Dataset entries
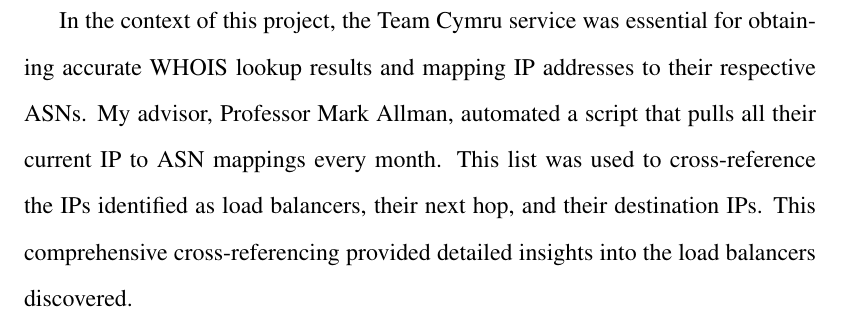
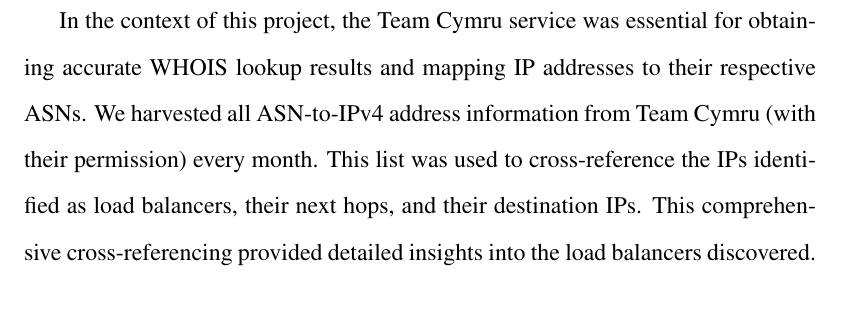
Before and after one commit to OmarLoud1/Thesis, a LaTeX thesis (main.tex): part of page 22 of 33, cut so that both start at the same text. Compiled offline with pdfLaTeX.

Commit message:
comments addressed

```diff
--- a/main.tex
+++ b/main.tex
@@ -286,7 +286,8 @@
 
 It is important to note that the IP to ASN mapping service is not a GeoIP service. The country code, registry, and allocation date are based on data from regional registries, such as ARIN, RIPE, AFRINIC, APNIC, and LACNIC. As such, the accuracy of this information depends on the data present in the RIR databases.
 
-In the context of this project, the Team Cymru service was essential for obtaining accurate WHOIS lookup results and mapping IP addresses to their respective ASNs. My advisor, Professor Mark Allman, automated a script that pulls all their current IP to ASN mappings every month. This list was used to cross-reference the IPs identified as load balancers, their next hop, and their destination IPs. This comprehensive cross-referencing provided detailed insights into the load balancers discovered.
+In the context of this project, the Team Cymru service was essential for obtaining accurate WHOIS lookup results and mapping IP addresses to their respective ASNs. We harvested all ASN-to-IPv4 address information from Team Cymru (with their permission) every month. This list was used to cross-reference the IPs identified as load balancers, their next hops, and their destination IPs. This comprehensive cross-referencing provided detailed insights into the load balancers discovered.
+
 
 
 
```
Also changed, not shown: CWRU_Dissertation_Template.pdf, main.pdf, main.tex (2 more changed lines).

*What the task asks*: Copy the data above word for word. Pictures stay out.

*Answer to this exercise*:
Before and after one commit to OmarLoud1/Thesis, a LaTeX thesis (main.tex): part of page 22 of 33, cut so that both start at the same text. Compiled offline with pdfLaTeX.

Commit message:
comments addressed

```diff
--- a/main.tex
+++ b/main.tex
@@ -286,7 +286,8 @@
 
 It is important to note that the IP to ASN mapping service is not a GeoIP service. The country code, registry, and allocation date are based on data from regional registries, such as ARIN, RIPE, AFRINIC, APNIC, and LACNIC. As such, the accuracy of this information depends on the data present in the RIR databases.
 
-In the context of this project, the Team Cymru service was essential for obtaining accurate WHOIS lookup results and mapping IP addresses to their respective ASNs. My advisor, Professor Mark Allman, automated a script that pulls all their current IP to ASN mappings every month. This list was used to cross-reference the IPs identified as load balancers, their next hop, and their destination IPs. This comprehensive cross-referencing provided detailed insights into the load balancers discovered.
+In the context of this project, the Team Cymru service was essential for obtaining accurate WHOIS lookup results and mapping IP addresses to their respective ASNs. We harvested all ASN-to-IPv4 address information from Team Cymru (with their permission) every month. This list was used to cross-reference the IPs identified as load balancers, their next hops, and their destination IPs. This comprehensive cross-referencing provided detailed insights into the load balancers discovered.
+
 
 
 
```
Also changed, not shown: CWRU_Dissertation_Template.pdf, main.pdf, main.tex (2 more changed lines).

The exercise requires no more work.